Now, with the PEA almost in the bag, Black Dragon is in the process of applying for more permits, and there’s every confidence that these will come through pretty quick too.
The company is on good terms with the government in Asturias and, with the help of Lavandeira knows its way around the Spanish mining scene at a national level too.
The hope is that once the PEA comes in and provides a solid economic base case for Salave, Black Dragon can then set the drill rigs turning again and move the resource forward once again.
“Our view is that we can grow it to at least 2.5mln ounces with a drilling campaign,” says Cronin.
“We’re doing the structural work now, but we’re pretty sure we know where to drill. There’s the potential really to expand it out and grow it quite dramatically.”
If Black Dragon Gold does manage to move the resource up towards the 2.5mln ounce mark it will establish Salave as one of Europe’s most attractive gold projects, given the grade.
“It’ll be a relatively easy project to mine,” says Cronin, “and the economics of the project will look pretty good. We’ve got grades that make most projects look ordinary.”
With all that in mind, it’s no wonder that some serious institutional investors have already taken an interest in Black Dragon.
Over in Australia Hartleys has taken a significant position in the company, and what’s more the Hartleys broker most closely involved, David Michael, has taken a sizeable personal position too. As if that wasn’t enough Blackrock, one of the biggest financial institutions in the world, also holds a significant block.
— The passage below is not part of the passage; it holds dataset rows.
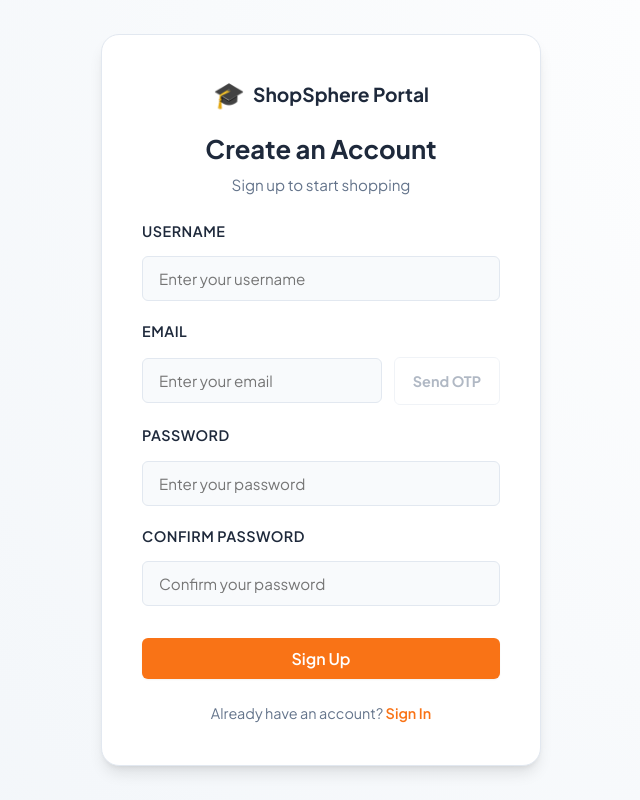
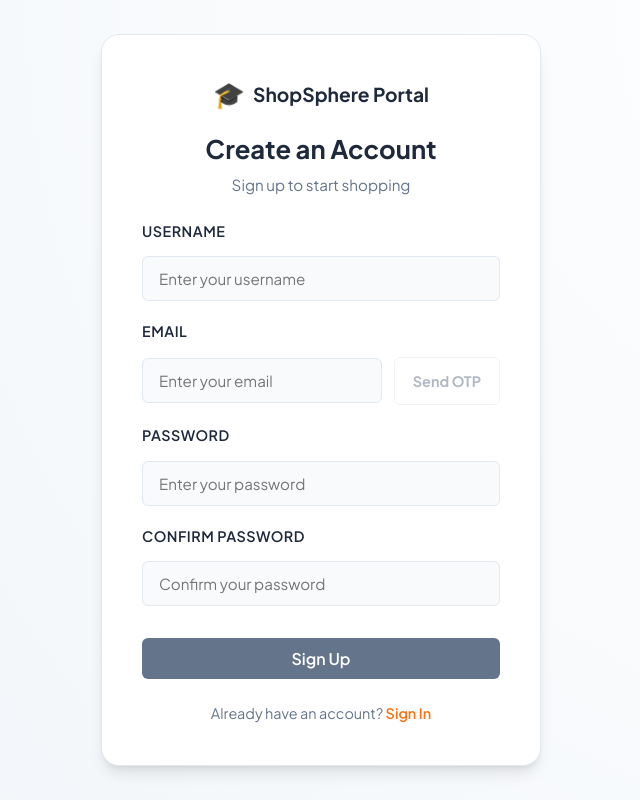
Before and after one commit to Puneeth-coder/shopsphere-ecommerce, a React (Vite) app in the folder frontend/: page /register in a window 1280 px wide. Shown: the whole page, without its empty margins (319-959 px from the left). Built offline with nearby package versions, Linux system fonts and the light colour scheme; no server answers.

Commit message:
updated file

```diff
--- a/frontend/src/pages/RegisterPage.jsx
+++ b/frontend/src/pages/RegisterPage.jsx
@@ -20,7 +20,10 @@ const RegisterPage = () => {
 
   const [error, setError] = useState("");
   const [success, setSuccess] = useState("");
-  const [loading, setLoading] = useState(false);
+
+  // Separate loading states for better UX
+  const [otpLoading, setOtpLoading] = useState(false);
+  const [submitLoading, setSubmitLoading] = useState(false);
 
   // Send OTP handler using backend SMTP
   const handleSendOtp = async (e) => {
@@ -32,7 +35,7 @@ const RegisterPage = () => {
 
     setError("");
     setSuccess("");
-    setLoading(true);
+    setOtpLoading(true);
 
     try {
       await api.post("/auth/send-otp", {
@@ -45,7 +48,7 @@ const RegisterPage = () => {
       console.error(err);
       setError(err.response?.data?.message || "Failed to send verification code.");
     } finally {
-      setLoading(false);
+      setOtpLoading(false);
     }
   };
 
@@ -65,7 +68,7 @@ const RegisterPage = () => {
       return;
     }
 
-    setLoading(true);
+    setSubmitLoading(true);
 
     try {
       // 1. Verify OTP first (which logs the user in under a temp account on the backend)
@@ -91,7 +94,7 @@ const RegisterPage = () => {
       console.error(err);
       setError(err.response?.data?.message || "OTP verification or registration failed.");
     } finally {
-      setLoading(false);
+      setSubmitLoading(false);
     }
   };
 
@@ -133,6 +136,7 @@ const RegisterPage = () => {
               value={name}
               onChange={(e) => setName(e.target.value)}
               required
+              disabled={submitLoading}
             />
           </div>
 
@@ -150,15 +154,15 @@ const RegisterPage = () => {
                 value={email}
                 onChange={(e) => setEmail(e.target.value)}
                 required
-                disabled={otpSent}
+                disabled={otpSent || submitLoading}
               />
               <button
                 type="button"
                 className="btn-side"
                 onClick={handleSendOtp}
-                disabled={loading || !email}
+                disabled={otpLoading || submitLoading || !email}
               >
-                {otpSent ? "Resend" : "Send OTP"}
+                {otpLoading ? "Sending..." : (otpSent ? "Resend" : "Send OTP")}
               </button>
             </div>
           </div>
@@ -179,6 +183,7 @@ const RegisterPage = () => {
                 value={otp}
                 onChange={(e) => setOtp(e.target.value)}
                 required
+                disabled={submitLoading}
               />
             </div>
           )}
@@ -196,6 +201,7 @@ const RegisterPage = () => {
               value={password}
               onChange={(e) => setPassword(e.target.value)}
               required
+              disabled={submitLoading}
             />
           </div>
 
@@ -212,11 +218,12 @@ const RegisterPage = () => {
               value={confirmPassword}
               onChange={(e) => setConfirmPassword(e.target.value)}
               required
+              disabled={submitLoading}
             />
           </div>
 
-          <button className="btn-primary auth-btn" type="submit" disabled={loading} style={{ marginTop: "12px" }}>
-            {loading ? "Verifying & Signing Up..." : "Sign Up"}
+          <button className="btn-primary auth-btn" type="submit" disabled={submitLoading || otpLoading || !otpSent} style={{ marginTop: "12px" }}>
+            {submitLoading ? "Verifying & Signing Up..." : "Sign Up"}
           </button>
         </form>
 
```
Despite that heavy-hitting support, it remains a tough market for companies moving projects through development at the moment, and Black Dragon’s shares have weakened over the past year or so.
But with the economic parameters of Salave about to be revealed, and a major resource upgrade now just beginning to appear on the horizon, it may now be time for a re-rating.
After all, if you can make Spain work it’s as good a jurisdiction to go mining in as any, and with the gold price still holding strong at above US$1,230 it’s surely only a matter of time before the wider market wakes up to the disconnect between Black Dragon’s current market capitalisation and the value that’s on offer in the ground.